Heritage steamboat Nenana at Pioneer Park, Fairbanks, Alaska (J. Pollack 2017)
Research Associate John Pollack has just returned from Alaska where with the assistance of City of Fairbanks staff a hull assessment was conducted of the heritage ship Nenana. The 210’ Nenana was one of the last and largest American-built stern-wheel steamboats to work on the lower Yukon and Tanana Rivers, where it served as a packet carrying up to 52 passengers and towing 6 barges at a time. The standard two-week route was a 1600 mile round trip to Marshall, with the occasional trip above the Arctic Circle to Fort Yukon. Nenana is the only known example of a northern wooden-hulled sternwheeler designed by naval architect W.C. Wickum in 1932 and built from blueprints. The goal was to create a powerful, minimum draft tow boat suitable for the shallow, lower sections of the Yukon River drainage. The ship has a barge-like hull with standard chine construction, a rectangular cross-section amidships and a broad bow. The blocky hull is visibly less sophisticated than the streamlined Klondike 2 which carried freight cargo on the main deck, and towed only a single barge through the more constricted and meandering sections of the upper Yukon drainage. Another significant difference from Klondike 2, was the use of very few water-tight bulkheads on Nenana.
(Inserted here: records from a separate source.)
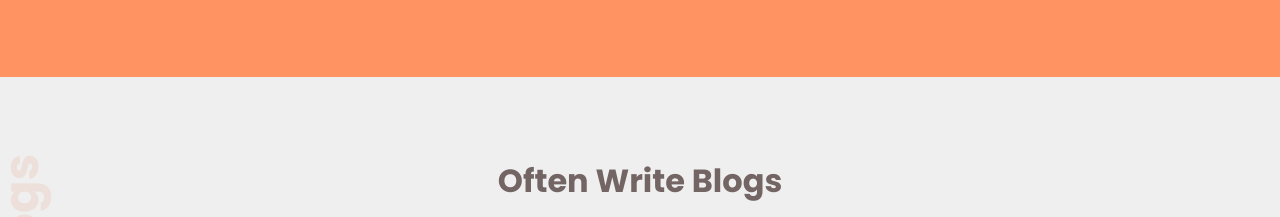
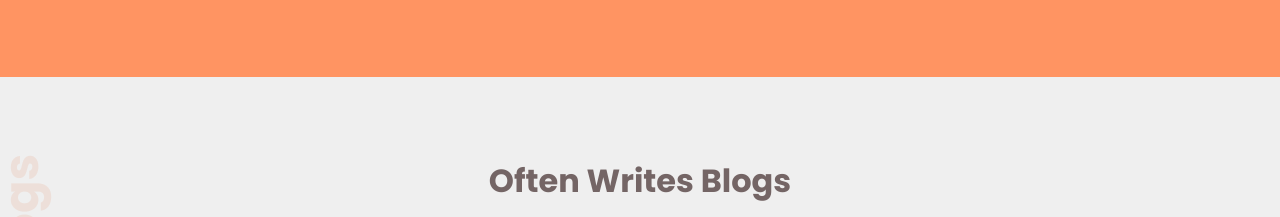
Before and after one commit to kbansal77/Portfolio_Website, a plain HTML site: page index.html in a window 1280 px wide. Shown: the part 6601-6818 px from the top of the page. Drawn offline with nearby package versions, Linux system fonts and the light colour scheme.

Commit message:
changed spelling

```diff
--- a/index.html
+++ b/index.html
@@ -795,7 +795,7 @@
                 </div>
                 <div class="section">
                     <span class="heading" style="color: #746565"
-                        >Often Write Blogs</span
+                        >Often Writes Blogs</span
                     >
                     <div class="achievs">
                         <a
```
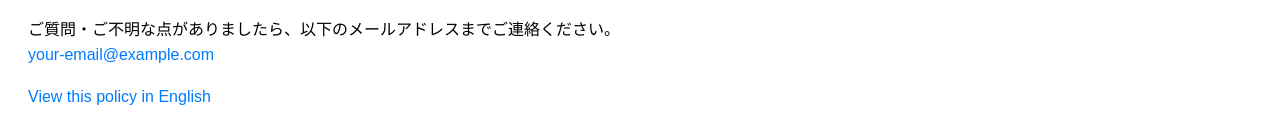
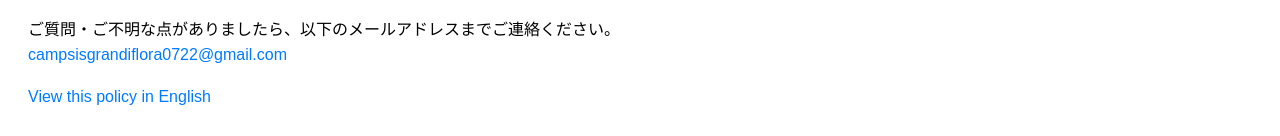
Before and after one commit to nainai0722/privacy-policy-quizApp, a plain HTML site: page privacy_ja.html in a window 1280 px wide. Shown: the part 562-698 px from the top of the page. Drawn offline with Linux system fonts and the light colour scheme.

Commit message:
メールアドレス修正

```diff
--- a/privacy_ja.html
+++ b/privacy_ja.html
@@ -27,7 +27,7 @@
 
   <h2>4. お問い合わせ</h2>
   <p>ご質問・ご不明な点がありましたら、以下のメールアドレスまでご連絡ください。<br>
-  <a href="mailto:your-email@example.com">your-email@example.com</a></p>
+    <a href="mailto:campsisgrandiflora0722@gmail.com">campsisgrandiflora0722@gmail.com</a></p>
 
   <p><a href="privacy_en.html">View this policy in English</a></p>
 </body>
```
Also changed, not shown: privacy_en.html (+1 -1 lines).
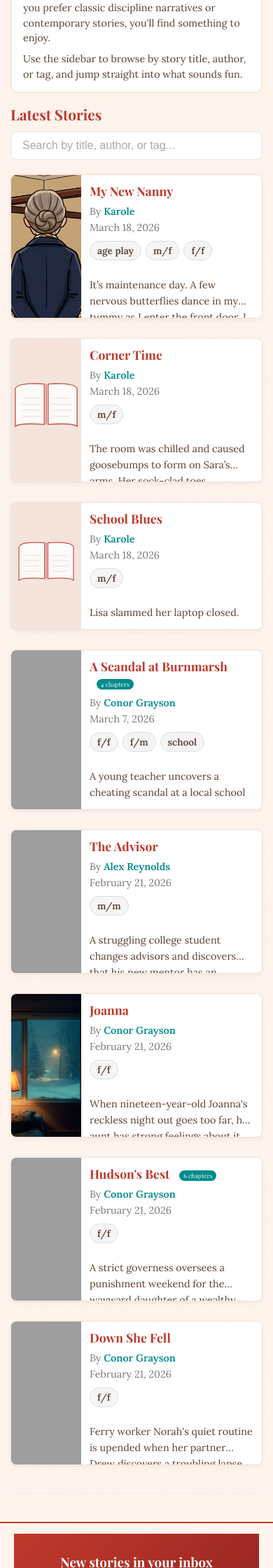
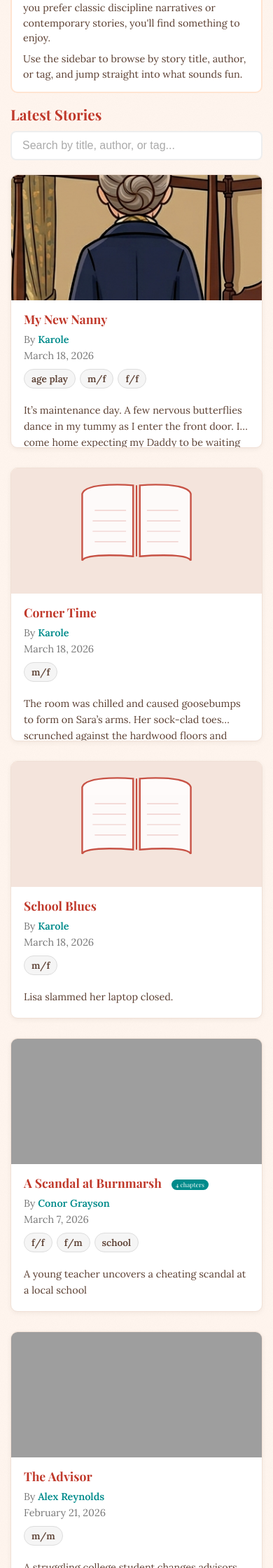
Before and after one commit to cheekypubs/cheekypubs.github.io, a Jekyll site: the page built from index.html, in a window 390 px wide. Shown: the part 389-2629 px from the top of the page at 70% size. Built offline with Jekyll 4.4.1, drawn with Linux system fonts in a browser that asks for light colours; some web fonts are replaced.

Commit message:
Unify card layout: vertical on all screens, 2:1 image ratio
Co-Authored-By: Claude Sonnet 4.6 <noreply@anthropic.com>

```diff
--- a/assets/css/style.css
+++ b/assets/css/style.css
@@ -547,7 +547,7 @@ a {
 .story-thumb {
     margin: 0;
     background-color: #FFE4D1;
-    aspect-ratio: 4 / 3;
+    aspect-ratio: 2 / 1;
     width: 100%;
     overflow: hidden;
 }
@@ -1158,42 +1158,8 @@ a {
         grid-template-columns: 1fr;
     }
 
-    .story-preview {
-        display: grid;
-        grid-template-columns: 100px 1fr;
-        grid-template-rows: auto 1fr;
-        flex-direction: unset;
-        align-items: unset;
-        border-radius: 8px;
-    }
-
-    .story-thumb-link {
-        grid-column: 1;
-        grid-row: 1 / -1;
-        width: 100%;
-    }
-
-    .story-thumb {
-        aspect-ratio: auto;
-        height: 100%;
-        min-height: 120px;
-    }
-
-    .story-preview-content {
-        grid-column: 2;
-        grid-row: 1;
-        padding: 12px 12px 0;
-        min-width: 0;
-    }
-
     .story-excerpt {
-        grid-column: 2;
-        grid-row: 2;
-        padding: 4px 12px 12px;
         -webkit-line-clamp: 2;
-        min-width: 0;
-        width: 100%;
-        box-sizing: border-box;
     }
 
     .story-title {
@@ -2056,7 +2022,7 @@ a {
     border-radius: 6px;
     overflow: hidden;
     background-color: #FFE4D1;
-    aspect-ratio: 4 / 3;
+    aspect-ratio: 2 / 1;
 }
 
 .also-by-thumb img {
```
A snag deflector arc in front of one of the four main rudders (J. Pollack 2017)
Several rare examples of hull architecture and machinery were documented, including novel snag deflector arcs designed to keep debris away from the four main rudders, an uncommon slaved tiller assembly placed just inches above the main deck, and the largest number of large transverse beams yet found in a Yukon River steamer. Nenana also contained the second known example of an internal hog post and chain system installed below the main deck, and used to correct hull weakness (e.g. hogging) in the original design. Additionally, the team discovered a truly unique and baffling framing method at the stern rake (or apron), where an upper set of floors (complete with limber holes) was installed above the centerline and side keelsons, which in turn rests upon the lower floors to which the hull planking is spiked. These elevated floors are not shown in the blueprints, suggesting they were an “on-the-fly” alternation made by the shipwrights when the prefabricated hull was assembled in Nenana, Alaska.
Largest shipwreck at the Golden site
In late September, three additional small stern-wheel steamboat sites were confirmed on the Upper Columbia River between Fairmont and Golden BC, by Danish-Canadian archaeologist Xenius Nielsen and Research Associate John Pollack. The Fairmont site lies a kilometer north of the source of the Columbia River at a point where the river is less than 15 m wide. The Golden sites are 100 km further north (downriver), and plans are being made to document the largest of the three during low water in the spring of 2018. Note the fresh grizzly bear tracks in the mud.
Grizzly bear footprints adjacent to paddlewheel fitting at a second site in Golden, BC